Data for this task
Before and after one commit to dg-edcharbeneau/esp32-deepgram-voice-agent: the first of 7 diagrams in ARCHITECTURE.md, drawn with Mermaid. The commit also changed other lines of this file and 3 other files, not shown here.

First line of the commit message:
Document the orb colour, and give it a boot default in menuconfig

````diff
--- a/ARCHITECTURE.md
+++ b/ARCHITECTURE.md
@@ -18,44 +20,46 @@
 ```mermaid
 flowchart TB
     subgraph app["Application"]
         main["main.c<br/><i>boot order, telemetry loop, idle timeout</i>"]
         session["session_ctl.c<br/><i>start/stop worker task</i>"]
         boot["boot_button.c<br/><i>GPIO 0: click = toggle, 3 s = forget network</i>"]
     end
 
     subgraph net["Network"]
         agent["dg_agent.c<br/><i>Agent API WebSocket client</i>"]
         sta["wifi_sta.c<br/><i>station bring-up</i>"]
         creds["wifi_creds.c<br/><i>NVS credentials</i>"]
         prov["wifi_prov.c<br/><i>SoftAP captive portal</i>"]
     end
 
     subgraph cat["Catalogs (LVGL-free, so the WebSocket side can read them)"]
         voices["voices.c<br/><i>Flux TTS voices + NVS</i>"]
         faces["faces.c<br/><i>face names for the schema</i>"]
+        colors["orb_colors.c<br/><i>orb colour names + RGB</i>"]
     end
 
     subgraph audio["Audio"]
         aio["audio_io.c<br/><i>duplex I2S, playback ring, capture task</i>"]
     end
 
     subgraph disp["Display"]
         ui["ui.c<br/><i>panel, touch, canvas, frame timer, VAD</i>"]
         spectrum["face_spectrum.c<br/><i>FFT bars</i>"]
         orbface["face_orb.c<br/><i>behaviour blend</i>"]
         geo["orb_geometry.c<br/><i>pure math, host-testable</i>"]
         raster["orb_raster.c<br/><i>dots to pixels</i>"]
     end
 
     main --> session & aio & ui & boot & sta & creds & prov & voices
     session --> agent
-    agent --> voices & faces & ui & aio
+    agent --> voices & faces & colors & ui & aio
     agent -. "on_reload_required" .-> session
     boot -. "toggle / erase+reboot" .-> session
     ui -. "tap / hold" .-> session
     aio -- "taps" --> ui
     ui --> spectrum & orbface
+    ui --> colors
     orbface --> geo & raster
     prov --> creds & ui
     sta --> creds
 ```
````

Your objective
Report how many lines of the listing carry the word "colors", and add nothing.

Finished task
3